● **YOUR TASK**
Locate each line in the records containing "registrar". Copy it.
:::
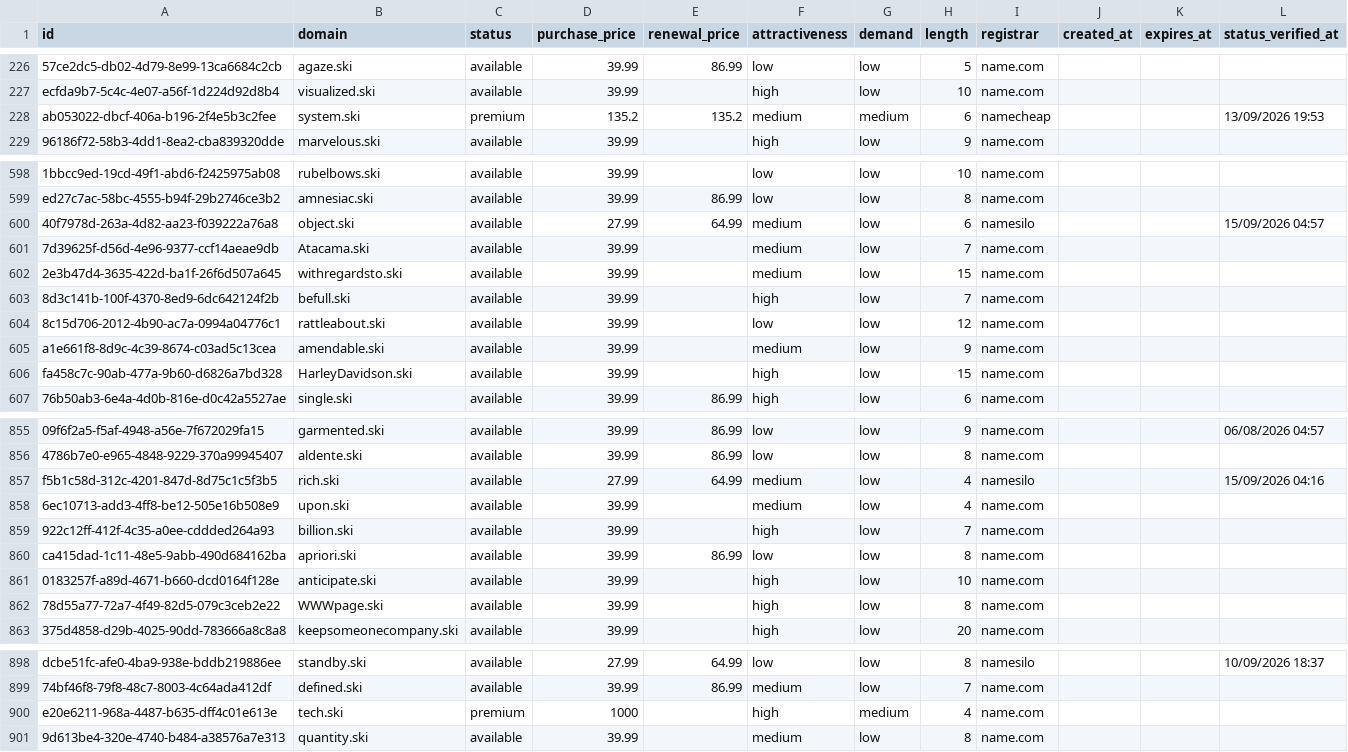
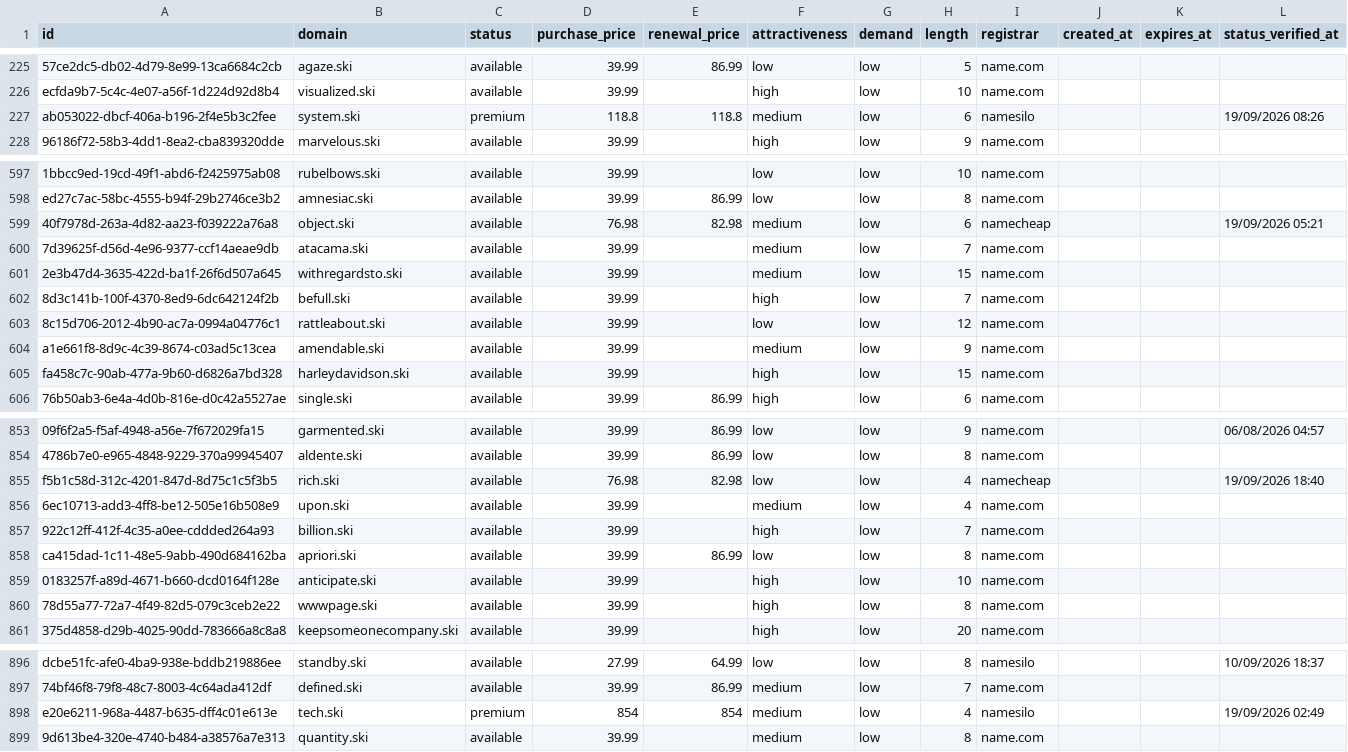
Before and after one commit to UniqueDomains/ski-oneword-domains, a CSV file: ski.csv, drawn as a sheet; only a part is shown, gaps mark what is left out; addresses are those after the commit; the diff covers the shown part only; the diff names each change by its address in the sheet, - before the commit and + after, or states it on an @@ line.

Commit message:
Domains update

```diff
--- a/ski.csv
+++ b/ski.csv
-D227 (purchase_price): 135.2
+D227 (purchase_price): 118.8
-E227 (renewal_price): 135.2
+E227 (renewal_price): 118.8
-G227 (demand): medium
+G227 (demand): low
-I227 (registrar): namecheap
+I227 (registrar): namesilo
-L227 (status_verified_at): 13/09/2026 19:53
+L227 (status_verified_at): 19/09/2026 08:26
-D599 (purchase_price): 27.99
+D599 (purchase_price): 76.98
-E599 (renewal_price): 64.99
+E599 (renewal_price): 82.98
-I599 (registrar): namesilo
+I599 (registrar): namecheap
-L599 (status_verified_at): 15/09/2026 04:57
+L599 (status_verified_at): 19/09/2026 05:21
-B600 (domain): Atacama.ski
+B600 (domain): atacama.ski
-B605 (domain): HarleyDavidson.ski
+B605 (domain): harleydavidson.ski
-D855 (purchase_price): 27.99
+D855 (purchase_price): 76.98
-E855 (renewal_price): 64.99
+E855 (renewal_price): 82.98
-F855 (attractiveness): medium
+F855 (attractiveness): low
-I855 (registrar): namesilo
+I855 (registrar): namecheap
-L855 (status_verified_at): 15/09/2026 04:16
+L855 (status_verified_at): 19/09/2026 18:40
-B860 (domain): WWWpage.ski
+B860 (domain): wwwpage.ski
-D898 (purchase_price): 1000
+D898 (purchase_price): 854
-E898 (renewal_price): (empty)
+E898 (renewal_price): 854
-F898 (attractiveness): high
+F898 (attractiveness): medium
-G898 (demand): medium
+G898 (demand): low
-I898 (registrar): name.com
+I898 (registrar): namesilo
-L898 (status_verified_at): (empty)
+L898 (status_verified_at): 19/09/2026 02:49
```
Also changed, not shown: 2 added rows, 2 removed rows and 99 edited cells elsewhere in this file, 4 other files.
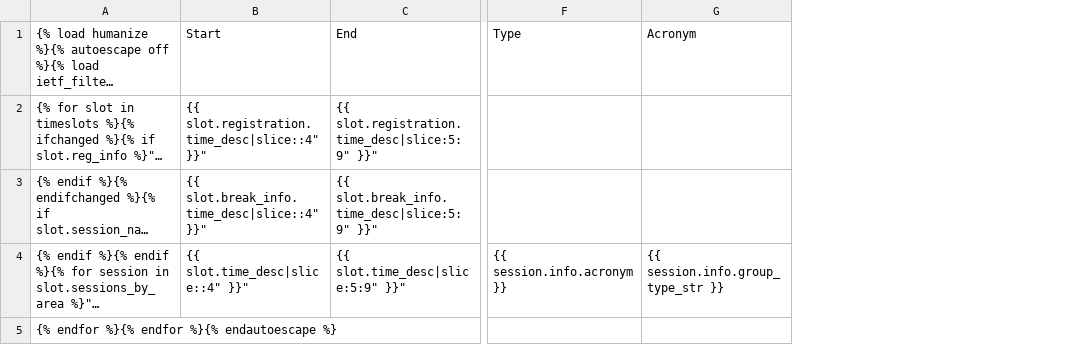
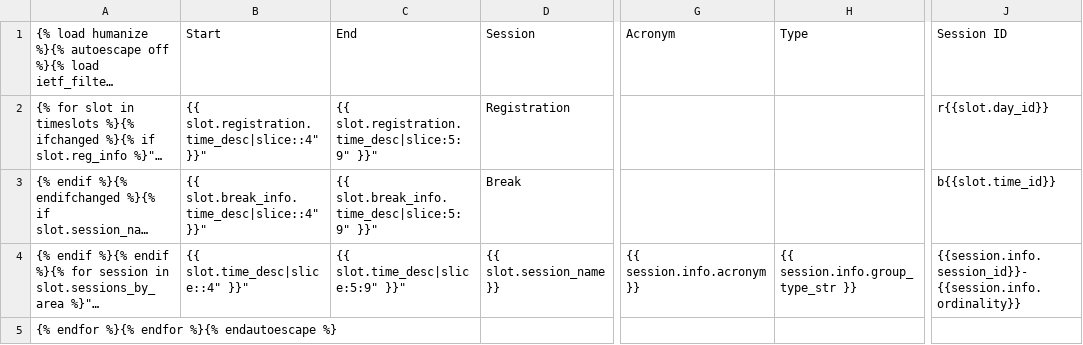
Before and after one commit to HassanAkbar/ietfdb, a CSV file: templates/meeting/agenda.csv, drawn as a sheet; only a part is shown, gaps mark what is left out; long unchanged cells end in …; addresses are those after the commit; the diff names each change by its address in the sheet, - before the commit and + after, or states it on an @@ line.

```diff
--- a/templates/meeting/agenda.csv
+++ b/templates/meeting/agenda.csv
+column D, rows 1-4: Session | Registration | Break | {{ slot.session_name }}
+column J, rows 1-4: Session ID | r{{slot.day_id}} | b{{slot.time_id}} | {{session.info.session_id}}-{{session.info.ordinality}}
-G1: Type
+G1: Acronym
-H1: Acronym
+H1: Type
```
Also changed, not shown: 1 other file.
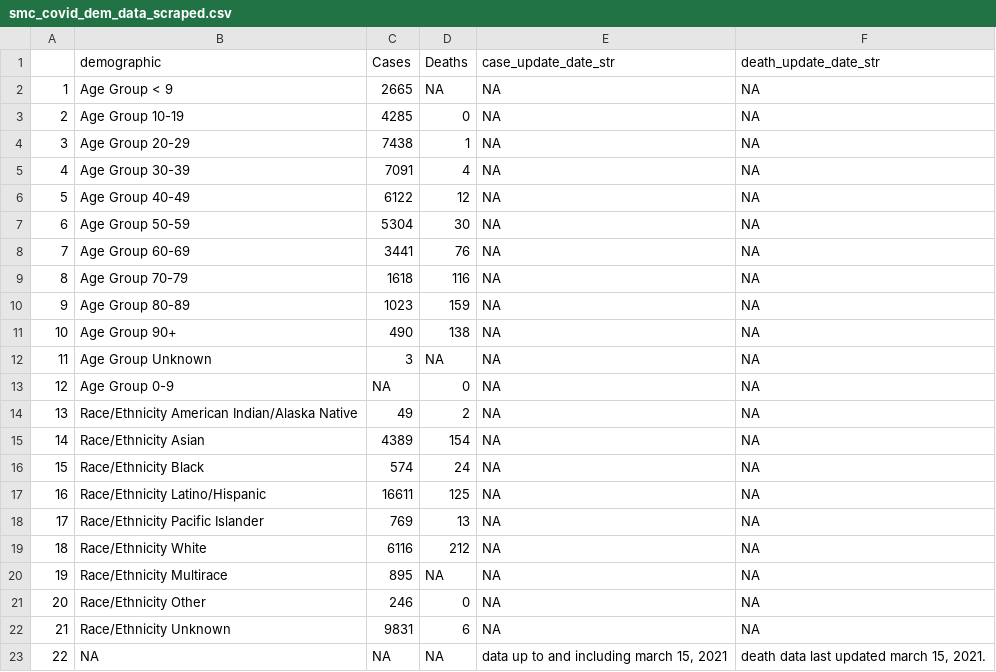
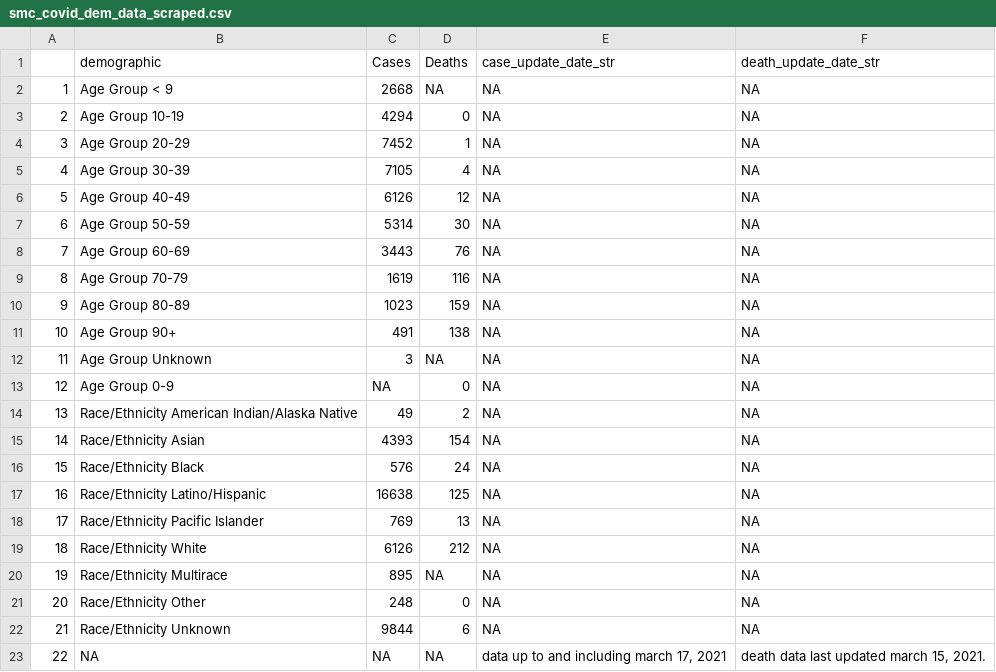
Before and after one commit to stanfordfuturebay/stanfordfuturebay.github.io, a CSV file: covid19/smc_covid_dem_data_scraped.csv, drawn as a sheet.

```diff
--- a/covid19/smc_covid_dem_data_scraped.csv
+++ b/covid19/smc_covid_dem_data_scraped.csv
@@ -1,12 +1,12 @@
 "","demographic","Cases","Deaths","case_update_date_str","death_update_date_str"
-"1","Age Group < 9","2665",NA,NA,NA
-"2","Age Group 10-19","4285","0",NA,NA
-"3","Age Group 20-29","7438","1",NA,NA
-"4","Age Group 30-39","7091","4",NA,NA
-"5","Age Group 40-49","6122","12",NA,NA
-"6","Age Group 50-59","5304","30",NA,NA
-"7","Age Group 60-69","3441","76",NA,NA
-"8","Age Group 70-79","1618","116",NA,NA
+"1","Age Group < 9","2668",NA,NA,NA
+"2","Age Group 10-19","4294","0",NA,NA
+"3","Age Group 20-29","7452","1",NA,NA
+"4","Age Group 30-39","7105","4",NA,NA
+"5","Age Group 40-49","6126","12",NA,NA
+"6","Age Group 50-59","5314","30",NA,NA
+"7","Age Group 60-69","3443","76",NA,NA
+"8","Age Group 70-79","1619","116",NA,NA
 "9","Age Group 80-89","1023","159",NA,NA
-"10","Age Group 90+","490","138",NA,NA
+"10","Age Group 90+","491","138",NA,NA
 "11","Age Group Unknown","3",NA,NA,NA
@@ -14,10 +14,10 @@
 "13","Race/Ethnicity American Indian/Alaska Native","49","2",NA,NA
-"14","Race/Ethnicity Asian","4389","154",NA,NA
-"15","Race/Ethnicity Black","574","24",NA,NA
-"16","Race/Ethnicity Latino/Hispanic","16611","125",NA,NA
+"14","Race/Ethnicity Asian","4393","154",NA,NA
+"15","Race/Ethnicity Black","576","24",NA,NA
+"16","Race/Ethnicity Latino/Hispanic","16638","125",NA,NA
 "17","Race/Ethnicity Pacific Islander","769","13",NA,NA
-"18","Race/Ethnicity White","6116","212",NA,NA
+"18","Race/Ethnicity White","6126","212",NA,NA
 "19","Race/Ethnicity Multirace","895",NA,NA,NA
-"20","Race/Ethnicity Other","246","0",NA,NA
-"21","Race/Ethnicity Unknown","9831","6",NA,NA
-"22",NA,NA,NA,"data up to and including march 15, 2021","death data last updated march 15, 2021."
+"20","Race/Ethnicity Other","248","0",NA,NA
+"21","Race/Ethnicity Unknown","9844","6",NA,NA
+"22",NA,NA,NA,"data up to and including march 17, 2021","death data last updated march 15, 2021."
```
Also changed, not shown: covid19/smc_cases_scraped.csv, covid19/smc_tests_scraped.csv, 1 other file.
:::
● **ANSWER FOR THIS EXERCISE**
-I227 (registrar): namecheap
+I227 (registrar): namesilo
-I599 (registrar): namesilo
+I599 (registrar): namecheap
-I855 (registrar): namesilo
+I855 (registrar): namecheap
-I898 (registrar): name.com
+I898 (registrar): namesilo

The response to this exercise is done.